The whole thing started when the OPD surveyed dispatchers working in the city’s call center about uniform preferences. Following the survey, the OPD decided to implement a mandatory uniform policy. The city would pay for simple uniforms consisting of just two pieces: golf shirts and fleece vests that dispatchers would be required to wear while on duty.
All was fine at first. The OPD purchased the uniforms and distributed them to employees. No sooner had they done so when the union representing the dispatchers invoked language in the most recent collective bargaining agreement applying to all uniformed personnel working for the city.
That language stated that the city would provide a $350 annual allowance to cover the dry-cleaning costs of all required uniforms. Giving that allowance to all the dispatchers would have cost the city some $50,000 per year. The OPD was looking at $500,000 over 10 years. That was too much for the budget.
Uniforms No Longer Mandatory
After having spent $23,000 on golf shirts and fleece vests, the OPD was not about to let the clothing go to waste. So what did they do? They allowed the dispatchers to keep their uniforms. However, they did away with the mandate. Wearing the uniforms is now voluntary.
Without the mandate in place, the city is not required to pay the dry-cleaning allowance. They escape the cleaning bill in exchange for allowing workers to decide whether or not to wear the officially branded clothing. The question is this: could the OPD have accomplished what it originally intended by renting the uniforms instead?
Monthly Rental, No Upfront Costs
It is hard to say exactly what the OPD would have paid for uniform rental without breaking down what they actually purchased and how much a uniform company would have charged for similar uniforms. But there is a good chance they could have provided the uniforms for less than $50,000 annually.
According to Alsco, the company that pioneered uniform rental in the U.S., one of the advantages of a rental program is cost savings. Employers spend no money up front to acquire uniforms for employees. That’s because they aren’t purchasing them; the rental company owns the garments outright. The OPD would pay a rental fee just as if they were renting table linens.

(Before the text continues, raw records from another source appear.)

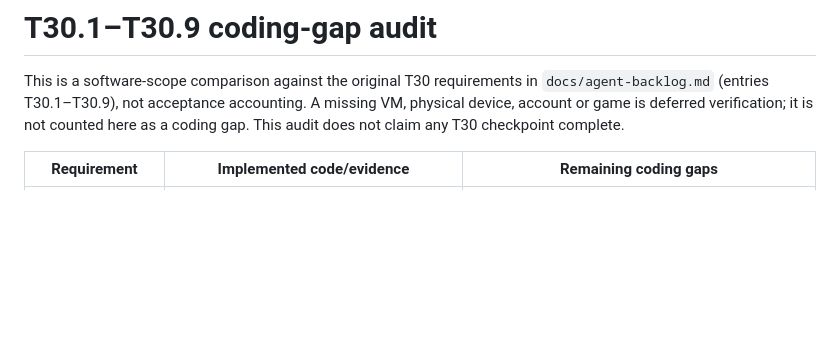
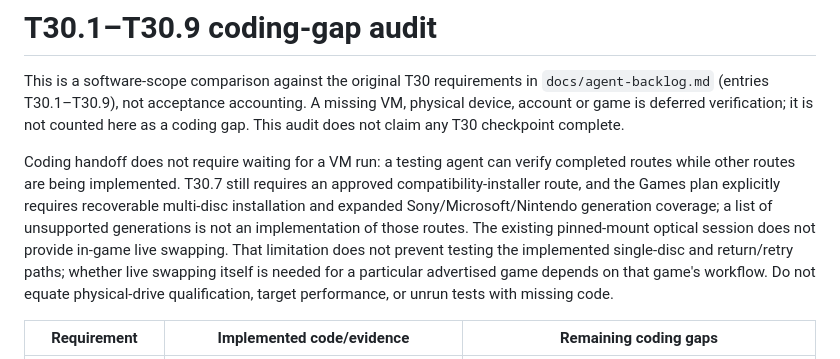
Before and after one commit to ktetch7707/Isolde, a Markdown page: docs/games-page/t30-coding-gap-audit.md, the part around the change. Rendered like a GitHub page; blank space fills up the shorter version.

Commit message:
T30: clarify testing handoff and outstanding scope
Co-authored-by: Copilot <223556219+Copilot@users.noreply.github.com>

```diff
--- a/docs/games-page/t30-coding-gap-audit.md
+++ b/docs/games-page/t30-coding-gap-audit.md
@@ -1,6 +1,8 @@
 # T30.1–T30.9 coding-gap audit
 
 This is a software-scope comparison against the original T30 requirements in `docs/agent-backlog.md` (entries T30.1–T30.9), not acceptance accounting. A missing VM, physical device, account or game is deferred verification; it is not counted here as a coding gap. This audit does not claim any T30 checkpoint complete.
+
+Coding handoff does not require waiting for a VM run: a testing agent can verify completed routes while other routes are being implemented. T30.7 still requires an approved compatibility-installer route, and the Games plan explicitly requires recoverable multi-disc installation and expanded Sony/Microsoft/Nintendo generation coverage; a list of unsupported generations is not an implementation of those routes. The existing pinned-mount optical session does not provide in-game live swapping. That limitation does not prevent testing the implemented single-disc and return/retry paths; whether live swapping itself is needed for a particular advertised game depends on that game's workflow. Do not equate physical-drive qualification, target performance, or unrun tests with missing code.
 
 | Requirement | Implemented code/evidence | Remaining coding gaps |
 | --- | --- | --- |
```
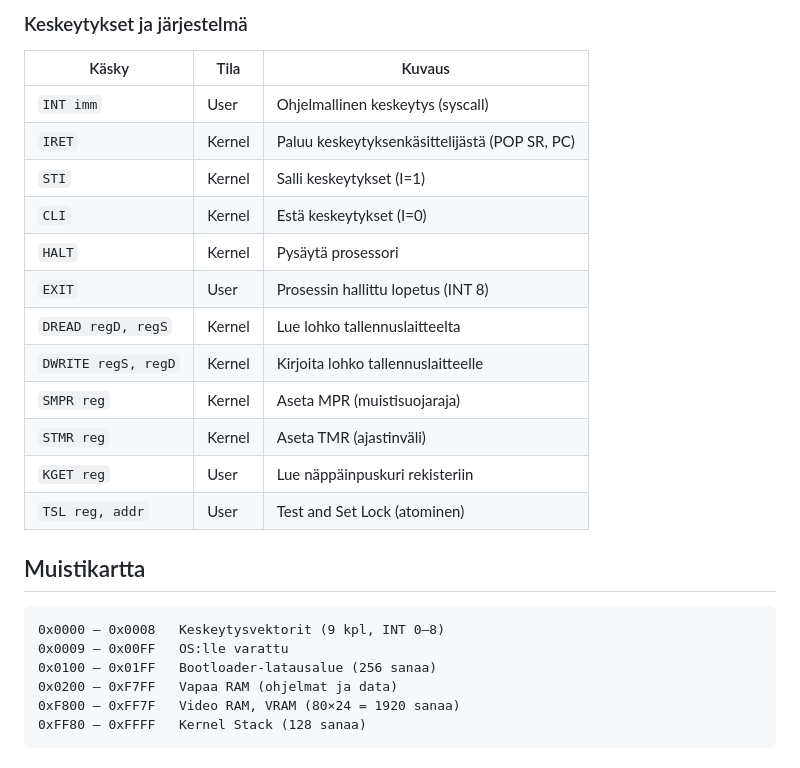
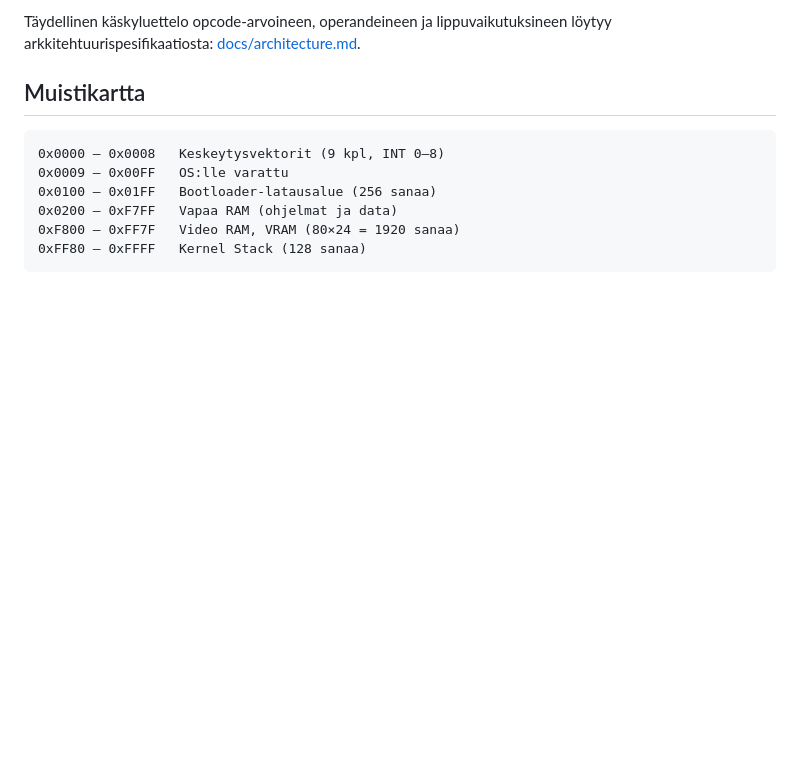
Before and after one commit to superzanttu/kCPU16, a Markdown page: README.md, the part around one of its changes. Rendered like a GitHub page; blank space fills up the shorter version.

```diff
--- a/README.md
+++ b/README.md
@@ -221,19 +164,4 @@ TUI:n komentoriviltä (`>`) voidaan antaa komentoja kuten:
-### Keskeytykset ja järjestelmä
-
-| Käsky               | Tila   | Kuvaus                                        |
-| ------------------- | ------ | --------------------------------------------- |
-| `INT imm`           | User   | Ohjelmallinen keskeytys (syscall)             |
-| `IRET`              | Kernel | Paluu keskeytyksenkäsittelijästä (POP SR, PC) |
-| `STI`               | Kernel | Salli keskeytykset (I=1)                      |
-| `CLI`               | Kernel | Estä keskeytykset (I=0)                       |
-| `HALT`              | Kernel | Pysäytä prosessori                            |
-| `EXIT`              | User   | Prosessin hallittu lopetus (INT 8)            |
-| `DREAD regD, regS`  | Kernel | Lue lohko tallennuslaitteelta                 |
-| `DWRITE regS, regD` | Kernel | Kirjoita lohko tallennuslaitteelle            |
-| `SMPR reg`          | Kernel | Aseta MPR (muistisuojaraja)                   |
-| `STMR reg`          | Kernel | Aseta TMR (ajastinväli)                       |
-| `KGET reg`          | User   | Lue näppäinpuskuri rekisteriin                |
-| `TSL reg, addr`     | User   | Test and Set Lock (atominen)                  |
+Täydellinen käskyluettelo opcode-arvoineen, operandeineen ja lippuvaikutuksineen löytyy arkkitehtuurispesifikaatiosta: [docs/architecture.md](docs/architecture.md#7-käskykanta).
 
 ## Muistikartta
 
```
Also changed, not shown: other parts of README.md (+0 -57 lines).
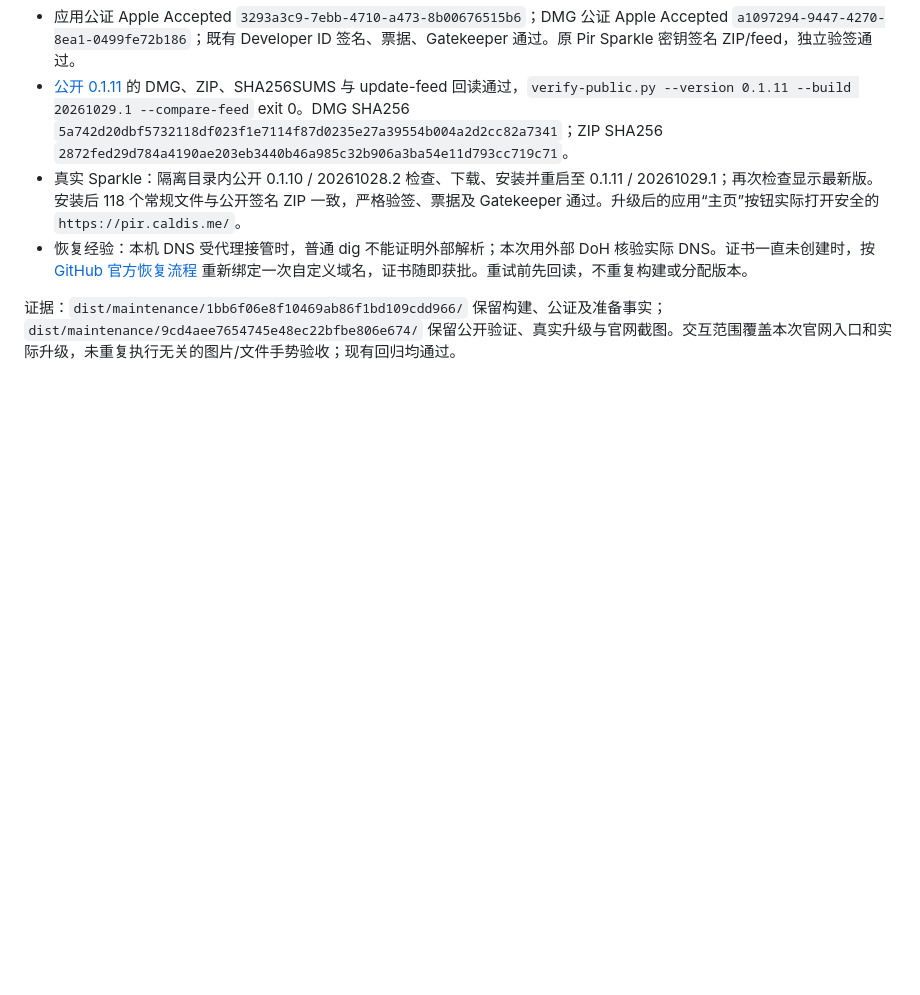
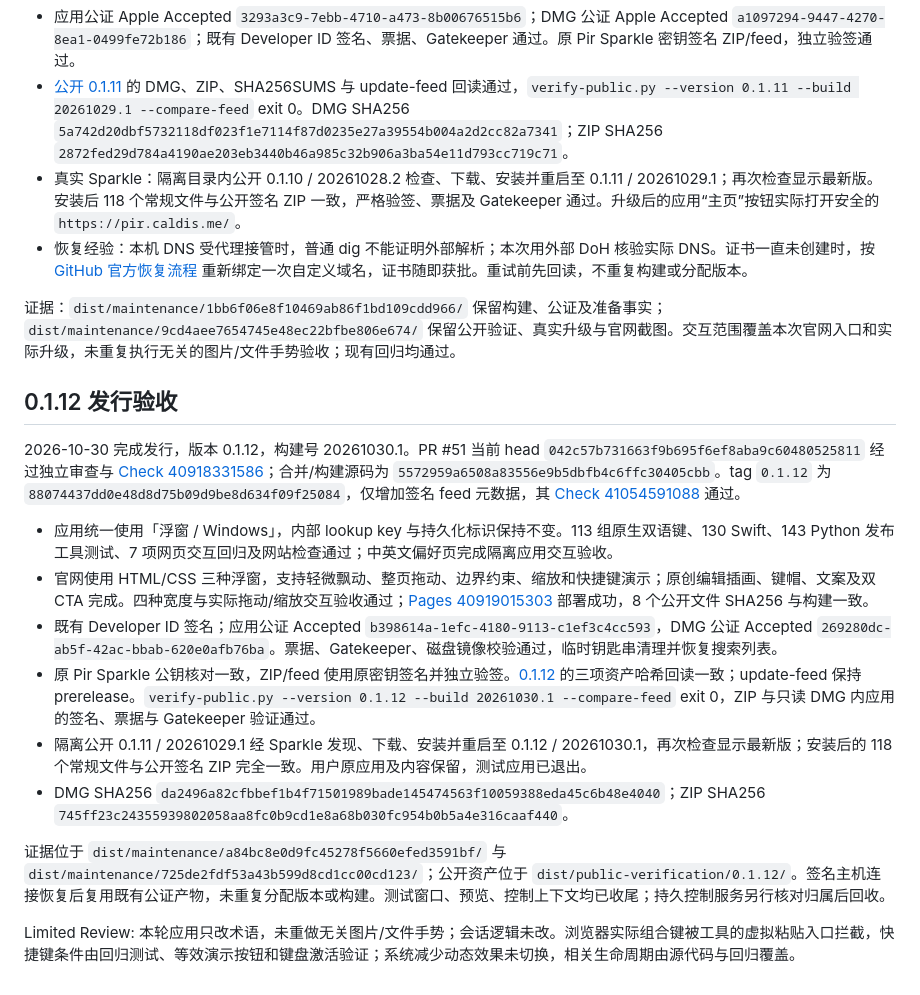
Before and after one commit to Caldis/Pir, a Markdown page: .agents/docs/release.md, the part around the change. GitHub-like rendering; blank space fills up the shorter version.

Commit message:
docs: record 0.1.12 release verification

```diff
--- a/.agents/docs/release.md
+++ b/.agents/docs/release.md
@@ -259,3 +259,19 @@ Limited Review: 可见桌面工具能将组合键输入录制控件，但未触
 - 恢复经验：本机 DNS 受代理接管时，普通 dig 不能证明外部解析；本次用外部 DoH 核验实际 DNS。证书一直未创建时，按 [GitHub 官方恢复流程](https://docs.github.com/en/pages/getting-started-with-github-pages/securing-your-github-pages-site-with-https) 重新绑定一次自定义域名，证书随即获批。重试前先回读，不重复构建或分配版本。
 
 证据：`dist/maintenance/1bb6f06e8f10469ab86f1bd109cdd966/` 保留构建、公证及准备事实；`dist/maintenance/9cd4aee7654745e48ec22bfbe806e674/` 保留公开验证、真实升级与官网截图。交互范围覆盖本次官网入口和实际升级，未重复执行无关的图片/文件手势验收；现有回归均通过。
+
+
+## 0.1.12 发行验收
+
+2026-10-30 完成发行，版本 0.1.12，构建号 20261030.1。PR #51 当前 head `042c57b731663f9b695f6ef8aba9c60480525811` 经过独立审查与 [Check 40918331586](https://github.com/Caldis/Pir/actions/runs/40918331586)；合并/构建源码为 `5572959a6508a83556e9b5dbfb4c6ffc30405cbb`。tag `0.1.12` 为 `88074437dd0e48d8d75b09d9be8d634f09f25084`，仅增加签名 feed 元数据，其 [Check 41054591088](https://github.com/Caldis/Pir/actions/runs/41054591088) 通过。
+
+- 应用统一使用「浮窗 / Windows」，内部 lookup key 与持久化标识保持不变。113 组原生双语键、130 Swift、143 Python 发布工具测试、7 项网页交互回归及网站检查通过；中英文偏好页完成隔离应用交互验收。
+- 官网使用 HTML/CSS 三种浮窗，支持轻微飘动、整页拖动、边界约束、缩放和快捷键演示；原创编辑插画、键帽、文案及双 CTA 完成。四种宽度与实际拖动/缩放交互验收通过；[Pages 40919015303](https://github.com/Caldis/Pir/actions/runs/40919015303) 部署成功，8 个公开文件 SHA256 与构建一致。
+- 既有 Developer ID 签名；应用公证 Accepted `b398614a-1efc-4180-9113-c1ef3c4cc593`，DMG 公证 Accepted `269280dc-ab5f-42ac-bbab-620e0afb76ba`。票据、Gatekeeper、磁盘镜像校验通过，临时钥匙串清理并恢复搜索列表。
+- 原 Pir Sparkle 公钥核对一致，ZIP/feed 使用原密钥签名并独立验签。[0.1.12](https://github.com/Caldis/Pir/releases/tag/0.1.12) 的三项资产哈希回读一致；update-feed 保持 prerelease。`verify-public.py --version 0.1.12 --build 20261030.1 --compare-feed` exit 0，ZIP 与只读 DMG 内应用的签名、票据与 Gatekeeper 验证通过。
+- 隔离公开 0.1.11 / 20261029.1 经 Sparkle 发现、下载、安装并重启至 0.1.12 / 20261030.1，再次检查显示最新版；安装后的 118 个常规文件与公开签名 ZIP 完全一致。用户原应用及内容保留，测试应用已退出。
+- DMG SHA256 `da2496a82cfbbef1b4f71501989bade145474563f10059388eda45c6b48e4040`；ZIP SHA256 `745ff23c24355939802058aa8fc0b9cd1e8a68b030fc954b0b5a4e316caaf440`。
+
+证据位于 `dist/maintenance/a84bc8e0d9fc45278f5660efed3591bf/` 与 `dist/maintenance/725de2fdf53a43b599d8cd1cc00cd123/`；公开资产位于 `dist/public-verification/0.1.12/`。签名主机连接恢复后复用既有公证产物，未重复分配版本或构建。测试窗口、预览、控制上下文均已收尾；持久控制服务另行核对归属后回收。
+
+Limited Review: 本轮应用只改术语，未重做无关图片/文件手势；会话逻辑未改。浏览器实际组合键被工具的虚拟粘贴入口拦截，快捷键条件由回归测试、等效演示按钮和键盘激活验证；系统减少动态效果未切换，相关生命周期由源代码与回归覆盖。
```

In addition to no upfront costs, the rental fee includes weekly laundering. It is completely reasonable to assume that the wholesale cost of uniform laundering is significantly cheaper than the retail cost of dry cleaning. So even with a monthly rental payment, it is very possible that the OPD would have spent less, per employee, by renting. Whether knowingly or unknowingly, the OPD has made the case for uniform rental.